Growing Milkweed for Monarch Butterflies
Showy milkweed is a Western native wildflower famous for being the host plant of the monarch butterfly. Host plant simply means that monarch mamas lay their eggs on or near milkweed plants so that hatching caterpillars can feed on the milkweed leaves. Milkweed leaves are slightly toxic and impart this toxicity to the feasting caterpillars- giving them their primary defense mechanism.
Milkweed flowers are stunningly beautiful and attract a wide variety of pollinators- not just monarchs. Being a native wildflower it is drought tolerant and appropriate for dry gardens. Contrary to what its name suggests, we have not found milkweed to be a exceptionally weedy plant and it does not spread aggressively or reseed with abandon.
Monarch populations have been on steep decline in recent decades. To learn more about the causes of this, visit the Xerces Society for Invertebrate Conservation's page on the monarch decline. The reasons for this decline include habitat loss in their overwinter habitat in Mexico and pesticides.

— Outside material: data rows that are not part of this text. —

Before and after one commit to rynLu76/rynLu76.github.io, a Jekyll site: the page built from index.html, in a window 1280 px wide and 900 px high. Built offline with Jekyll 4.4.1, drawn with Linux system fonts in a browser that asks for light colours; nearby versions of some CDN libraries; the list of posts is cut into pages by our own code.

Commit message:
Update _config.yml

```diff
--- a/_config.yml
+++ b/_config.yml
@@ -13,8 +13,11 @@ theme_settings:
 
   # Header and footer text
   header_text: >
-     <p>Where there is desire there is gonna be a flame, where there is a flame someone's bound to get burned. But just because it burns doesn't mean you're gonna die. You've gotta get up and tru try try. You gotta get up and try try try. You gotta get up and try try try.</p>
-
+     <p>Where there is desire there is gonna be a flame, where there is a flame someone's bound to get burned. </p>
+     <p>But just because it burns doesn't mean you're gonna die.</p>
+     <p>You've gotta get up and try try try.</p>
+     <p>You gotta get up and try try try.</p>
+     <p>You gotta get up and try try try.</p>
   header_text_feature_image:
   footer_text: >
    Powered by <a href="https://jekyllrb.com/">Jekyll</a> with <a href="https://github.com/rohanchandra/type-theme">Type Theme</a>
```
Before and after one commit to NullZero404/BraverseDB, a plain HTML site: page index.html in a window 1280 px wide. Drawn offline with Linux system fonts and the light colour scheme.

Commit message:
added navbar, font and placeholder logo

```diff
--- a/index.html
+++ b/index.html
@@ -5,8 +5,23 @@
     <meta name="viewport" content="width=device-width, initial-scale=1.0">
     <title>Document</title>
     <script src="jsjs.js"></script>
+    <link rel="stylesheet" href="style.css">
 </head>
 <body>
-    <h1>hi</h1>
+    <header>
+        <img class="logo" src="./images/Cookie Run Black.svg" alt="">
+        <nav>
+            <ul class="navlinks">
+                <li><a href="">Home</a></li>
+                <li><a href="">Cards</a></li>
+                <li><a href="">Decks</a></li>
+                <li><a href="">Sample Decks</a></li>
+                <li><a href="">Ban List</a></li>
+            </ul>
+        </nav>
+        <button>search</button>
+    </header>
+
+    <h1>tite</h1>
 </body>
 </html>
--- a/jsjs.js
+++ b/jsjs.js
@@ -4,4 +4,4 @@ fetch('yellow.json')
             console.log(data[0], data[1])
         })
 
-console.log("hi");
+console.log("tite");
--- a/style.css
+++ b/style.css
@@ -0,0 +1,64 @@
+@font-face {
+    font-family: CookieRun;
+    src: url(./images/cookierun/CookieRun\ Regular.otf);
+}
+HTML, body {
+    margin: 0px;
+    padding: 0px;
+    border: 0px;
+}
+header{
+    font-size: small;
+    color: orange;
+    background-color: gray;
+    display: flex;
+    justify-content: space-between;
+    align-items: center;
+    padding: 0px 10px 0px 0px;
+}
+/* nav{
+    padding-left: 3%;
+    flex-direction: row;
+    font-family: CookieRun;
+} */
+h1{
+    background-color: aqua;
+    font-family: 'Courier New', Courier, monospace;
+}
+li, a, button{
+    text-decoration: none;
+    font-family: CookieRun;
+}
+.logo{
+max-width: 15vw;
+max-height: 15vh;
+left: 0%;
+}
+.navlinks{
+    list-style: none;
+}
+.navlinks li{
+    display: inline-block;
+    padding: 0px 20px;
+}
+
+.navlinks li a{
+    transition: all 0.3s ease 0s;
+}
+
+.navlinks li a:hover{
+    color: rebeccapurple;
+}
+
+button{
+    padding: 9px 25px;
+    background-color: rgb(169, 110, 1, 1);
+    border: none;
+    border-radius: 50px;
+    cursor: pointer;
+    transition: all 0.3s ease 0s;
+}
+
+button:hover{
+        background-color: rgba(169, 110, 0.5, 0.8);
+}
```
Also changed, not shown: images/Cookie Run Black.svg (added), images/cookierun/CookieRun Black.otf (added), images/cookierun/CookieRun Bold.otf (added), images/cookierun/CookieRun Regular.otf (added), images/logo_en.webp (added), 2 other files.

One primary reason for their decline is the decline of their host plant- milkweed- all over the west and midwestern United States. Reasons for this include the use of GMO Round-up Ready crops which allow the spraying of herbicides over vast amounts of acres, killing milkweed where it grows in fields, along, roadsides and in ditches.
This is one problem where you can make a difference! You can help save the monarch butterfly by planting milkweed in your own garden!
Learn more about efforts to save the monarch butterfly in Mexico here.
How to grow milkweed:
As a native wildflower, milkweed germination will be greatly enhanced if you give them a "winter" before you expect them to grow. This can be done either by planting them in the fall, or by cold stratifying them in a moist paper towel in a plastic bag in the refrigerator for 1-2 months. Planting them in the fall in a weed free location is the simplest, but we have found the most success when we cold stratify them and start them in pots in a greenhouse or under a grow light. If planting inside, do this 4-6 weeks before you expect to transplant them. Sow 1/4" deep, and thin to about 8" between plants. Because they tolerate dry conditions, we plant these in our native plants dry garden. We love to plant them where we will see them often, so we can see if we find any monarch caterpillars munching on them- or better yet catch a monarch mama in the process of laying her eggs on them!